Maggie J Whitten Henry
added a research item
(VIDEO: https://maggiejwhittenhenry.wordpress.com/thesis/) With islands understood as generative sites of relational entanglement, and craft beer itself described as a zone of entanglement and meaning-building, it should come as no surprise that Newfoundland’s craft beer brands are brimming with richly entangled themes of place. But what does that *look* like? In this presentation, Maggie Henry discusses her ongoing creative thesis project which examines themes of place in the burgeoning craft beer community on the island of Newfoundland. Engaging Patchwork ontologies and traditional textile practices, these themes will be mapped onto an existing (literal) patchwork quilt. In doing so, the patchwork itself becomes a site of generative ‘becoming’ and the project reveals itself as a figure of recursive islandness. When the intangible becomes tangible, knowledge is able to be shared in accessible, relatable ways. This project seeks to highlight the richness – and fun! – of relational approaches and tangled tales, opening up opportunities for alternative forms of thought and practice in Island Studies and the broader Anthropocene.
Maggie J Whitten Henry
added an update
I was honoured to have the opportunity to speak about my work as part of the #R2R2020 'Passport to Research' session this week, where a panel of emerging rural researchers discussed their projects, purpose, and challenges as part of the Rural Talks to Rural 2020 virtual conference. For those who weren't able to attend live, the session was recorded and will be available to stream at http://www.ruralcreativity.org/r2r-conference

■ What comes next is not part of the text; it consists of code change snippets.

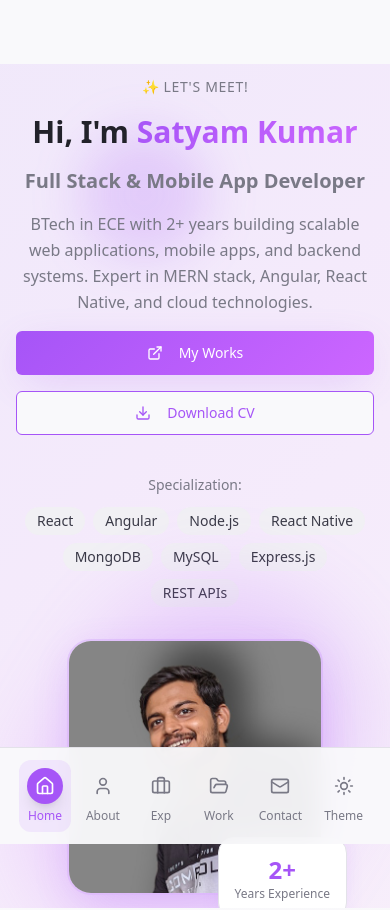
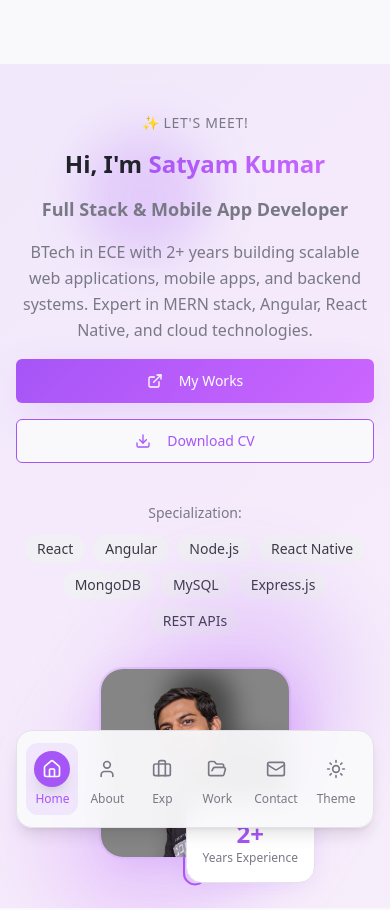
Before and after one commit to Satyamk001/portfolio, a React (Vite) app: page / in a window 390 px wide. Shown: the top 910 px of the page. Built offline with nearby package versions, Linux system fonts and the light colour scheme.

Commit message:
Fix navbar and hero responsiveness
Update navbar to float at the bottom and adjust its width.
Fix hero section responsiveness to ensure experience is visible on small screens.

```diff
--- a/src/components/ExperienceSection.tsx
+++ b/src/components/ExperienceSection.tsx
@@ -80,7 +80,7 @@ const TimelineCard = ({ experience, index, totalCards }: { experience: typeof ex
           ease: [0.25, 0.25, 0, 1],
           delay: 0.1
         }}
-        className={`relative w-full lg:w-1/2 ${isEven ? 'lg:pr-8' : 'lg:pl-8 lg:ml-auto'} mb-16 lg:mb-32`}
+        className={`relative w-full lg:w-1/2 ${isEven ? 'lg:pr-8' : 'lg:pl-8 lg:ml-auto'} mb-8 sm:mb-12 lg:mb-32`}
       >
         {/* Connection Line to Timeline */}
         <motion.div
@@ -160,7 +160,7 @@ const TimelineCard = ({ experience, index, totalCards }: { experience: typeof ex
 
 export const ExperienceSection = () => {
   return (
-    <section id="experience" className="py-20 px-4 sm:px-6 lg:px-8 relative overflow-hidden">
+    <section id="experience" className="py-16 sm:py-20 px-4 sm:px-6 lg:px-8 relative overflow-hidden">
       {/* Background decoration */}
       <div className="absolute inset-0 bg-gradient-to-b from-transparent via-primary/5 to-transparent" />
 
@@ -170,9 +170,9 @@ export const ExperienceSection = () => {
           whileInView={{ opacity: 1, y: 0 }}
           viewport={{ once: true }}
           transition={{ duration: 0.6 }}
-          className="text-center mb-16 lg:mb-24"
+          className="text-center mb-12 sm:mb-16 lg:mb-24"
         >
-          <h2 className="text-3xl sm:text-4xl md:text-5xl lg:text-6xl font-bold mb-6">
+          <h2 className="text-2xl sm:text-3xl md:text-4xl lg:text-5xl font-bold mb-4 sm:mb-6">
             Work <span className="bg-gradient-primary bg-clip-text text-transparent">Experience</span>
           </h2>
           <p className="text-muted-foreground text-base sm:text-lg max-w-2xl mx-auto">
--- a/src/components/HeroSection.tsx
+++ b/src/components/HeroSection.tsx
@@ -33,7 +33,7 @@ export const HeroSection = ({ scrollToSection }: HeroSectionProps) => {
         />
       </div>
 
-      <div className="container mx-auto px-4 sm:px-6 lg:px-8 grid lg:grid-cols-2 gap-8 lg:gap-12 items-center relative z-10">
+      <div className="container mx-auto px-4 sm:px-6 lg:px-8 grid grid-cols-1 lg:grid-cols-2 gap-8 lg:gap-12 items-center relative z-10">
         {/* Text Content */}
         <motion.div
           initial={{ opacity: 0, x: -50 }}
@@ -54,7 +54,7 @@ export const HeroSection = ({ scrollToSection }: HeroSectionProps) => {
             initial={{ opacity: 0, y: 20 }}
             animate={{ opacity: 1, y: 0 }}
             transition={{ delay: 0.3, duration: 0.6 }}
-            className="text-3xl sm:text-4xl md:text-5xl lg:text-6xl xl:text-7xl font-bold leading-tight"
+            className="text-2xl sm:text-3xl md:text-4xl lg:text-5xl xl:text-6xl font-bold leading-tight"
           >
             Hi, I'm{" "}
             <span className="bg-gradient-primary bg-clip-text text-transparent">
@@ -66,7 +66,7 @@ export const HeroSection = ({ scrollToSection }: HeroSectionProps) => {
             initial={{ opacity: 0, y: 20 }}
             animate={{ opacity: 1, y: 0 }}
             transition={{ delay: 0.4, duration: 0.6 }}
-            className="text-xl sm:text-2xl md:text-3xl font-semibold text-muted-foreground"
+            className="text-lg sm:text-xl md:text-2xl font-semibold text-muted-foreground"
           >
             Full Stack & Mobile App Developer
           </motion.h2>
@@ -156,7 +156,7 @@ export const HeroSection = ({ scrollToSection }: HeroSectionProps) => {
             <img
               src={profileImage}
               alt="Satyam Kumar"
-              className="w-64 h-64 sm:w-80 sm:h-80 lg:w-96 lg:h-96 rounded-3xl object-cover shadow-elegant border-2 border-primary/20"
+              className="w-48 h-48 sm:w-64 sm:h-64 md:w-80 md:h-80 lg:w-96 lg:h-96 rounded-3xl object-cover shadow-elegant border-2 border-primary/20"
             />
 
             {/* Floating Badge */}
--- a/src/components/Navbar.tsx
+++ b/src/components/Navbar.tsx
@@ -163,14 +163,15 @@ export const Navbar = ({ activeSection, setActiveSection }: NavbarProps) => {
         </motion.div>
       )}
 
-      {/* Mobile Bottom Navigation */}
+      {/* Mobile Bottom Navigation - Floating */}
       <motion.nav
         initial={{ y: 100, opacity: 0 }}
         animate={{ y: 0, opacity: 1 }}
         transition={{ duration: 0.6 }}
-        className="lg:hidden fixed bottom-0 left-0 right-0 z-50 bg-background/95 backdrop-blur-md border-t border-border"
+        className="lg:hidden fixed bottom-4 left-4 right-4 z-50"
       >
-        <div className="flex items-center justify-around px-4 py-3">
+        <div className="bg-background/95 backdrop-blur-md border border-border rounded-2xl shadow-lg px-2 py-3">
+          <div className="flex items-center justify-around">
           {navItems.map((item) => {
             const Icon = item.icon;
             const isActive = activeSection === item.id;
@@ -215,6 +216,7 @@ export const Navbar = ({ activeSection, setActiveSection }: NavbarProps) => {
             </div>
             <span className="text-xs font-medium text-muted-foreground">Theme</span>
           </motion.button>
+          </div>
         </div>
       </motion.nav>
     </>
--- a/src/pages/Index.tsx
+++ b/src/pages/Index.tsx
@@ -40,7 +40,7 @@ const Index = () => {
   return (
     <div className="min-h-screen bg-background">
       <Navbar activeSection={activeSection} setActiveSection={setActiveSection} />
-      <div className="pt-16 lg:pt-20 pb-20 lg:pb-0">
+      <div className="pt-16 lg:pt-20 pb-24 lg:pb-0">
         <HeroSection scrollToSection={scrollToSection} />
         <AboutSection />
         <ExperienceSection />
```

More info: The LIBRO CREDIT UNION Passport to Research brings together a new crowd of researchers from across Canada who are working on exciting new rural research initiatives. Moderated by University of Guelph’s Libro Professor for Regional Economic Development, Ryan Gibson, he will facilitate connections between emerging researchers and our rural communities. Featuring: Abdul-Rahim Abdulai (University of Guelph), Cameron Gunton (Simon Fraser University), Louis Helps (University of Guelph), and Maggie Henry (University of Prince Edward Island).
 
Maggie J Whitten Henry
added a project goal

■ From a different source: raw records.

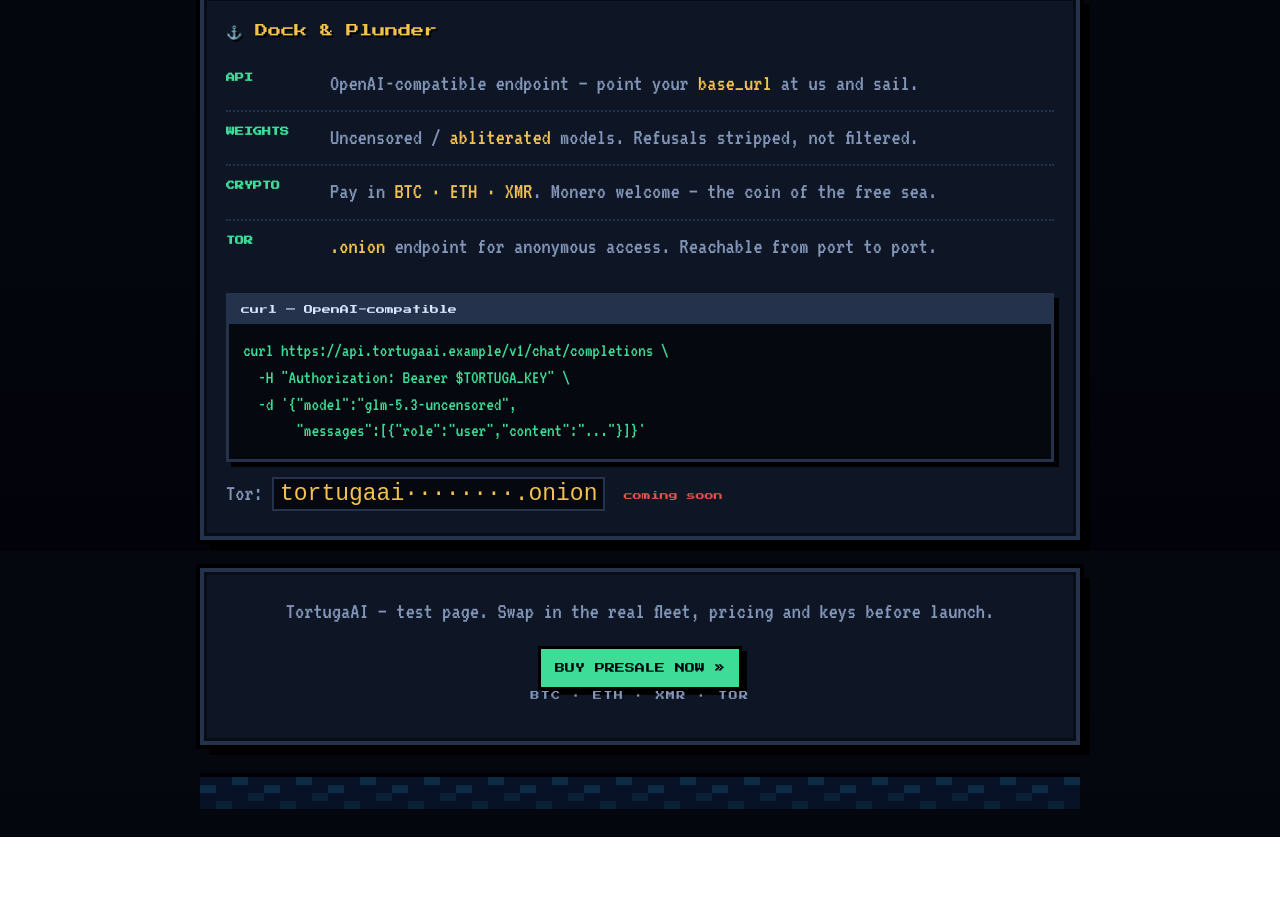
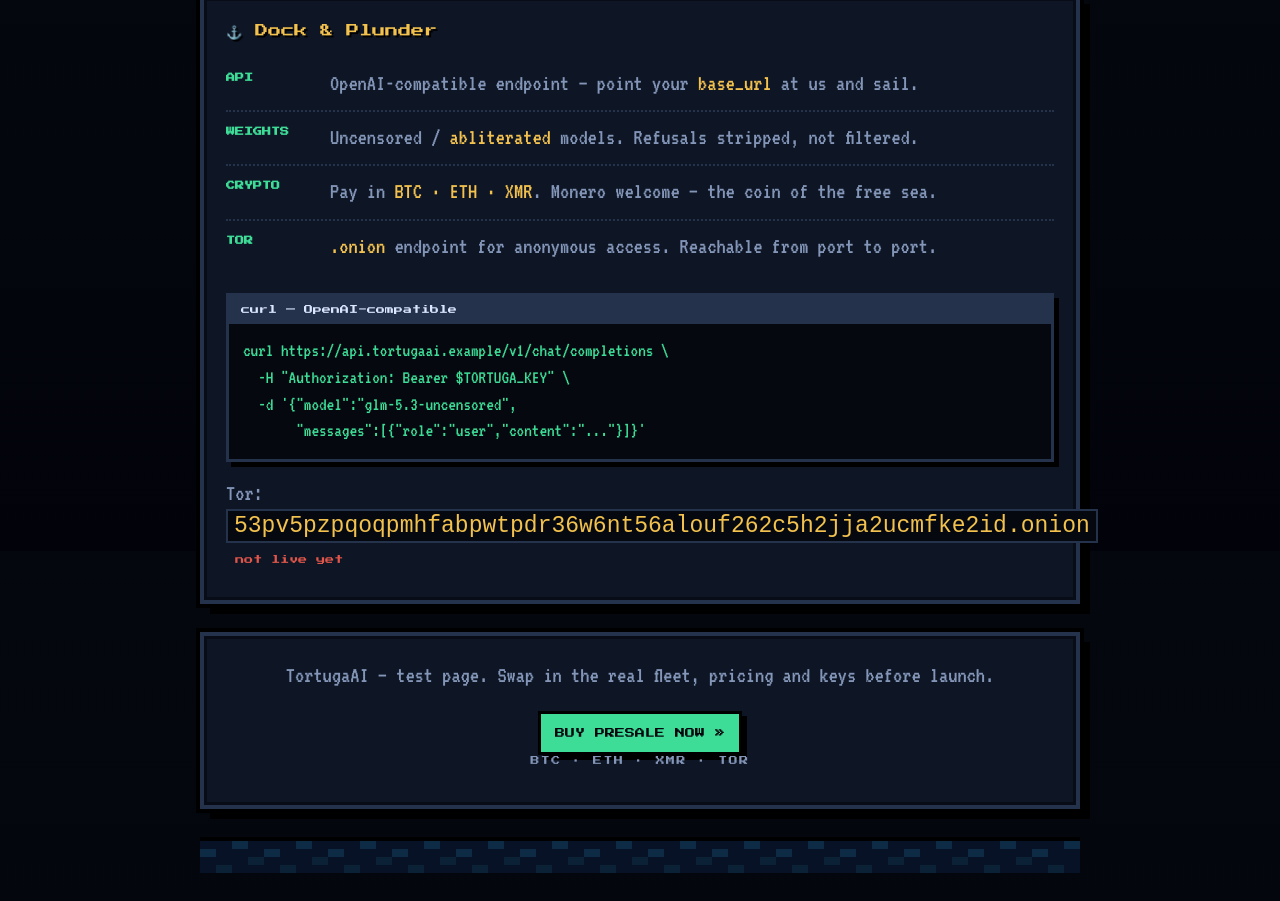
Before and after one commit to exe-eris/tortugaai, a plain HTML site: page index.html in a window 1280 px wide. Shown: the part 1049-1950 px from the top of the page. Before the commit the page ends 1886 px from the top, so only its background shows below. Drawn offline with Linux system fonts and the light colour scheme.

Commit message:
Add real v3 .onion address to Tor line

```diff
--- a/index.html
+++ b/index.html
@@ -160,8 +160,8 @@ ul.feat em{color:var(--gold);font-style:normal}
   -d '{"model":"glm-5.3-uncensored",
        "messages":[{"role":"user","content":"..."}]}'</pre>
     </div>
-    <p class="onion">Tor: <code>tortugaai&middot;&middot;&middot;&middot;&middot;&middot;&middot;&middot;.onion</code>
-      &nbsp;<span class="soon">coming soon</span></p>
+    <p class="onion">Tor: <code>53pv5pzpqoqpmhfabpwtpdr36w6nt56alouf262c5h2jja2ucmfke2id.onion</code>
+      &nbsp;<span class="soon">not live yet</span></p>
   </section>
 
   <footer class="panel foot">
```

With islands understood as generative sites of relational entanglement, and craft beer itself described as a zone of entanglement and meaning-building, it should come as no surprise that Newfoundland’s craft beer brands are brimming with richly entangled themes of place. But what does that look like?
This creative thesis project examines themes of place in the burgeoning craft beer community on the island of Newfoundland. Engaging Patchwork ontologies and traditional textile practices, these themes will be mapped onto an existing (literal) patchwork quilt. In doing so, the patchwork itself becomes a site of generative ‘becoming’ and the project reveals itself as a figure of recursive islandness.
When the intangible becomes tangible, knowledge is able to be shared in accessible, relatable ways. This project seeks to highlight the richness – and fun! – of relational approaches and tangled tales, opening up opportunities for alternative forms of thought and practice in Island Studies and the broader Anthropocene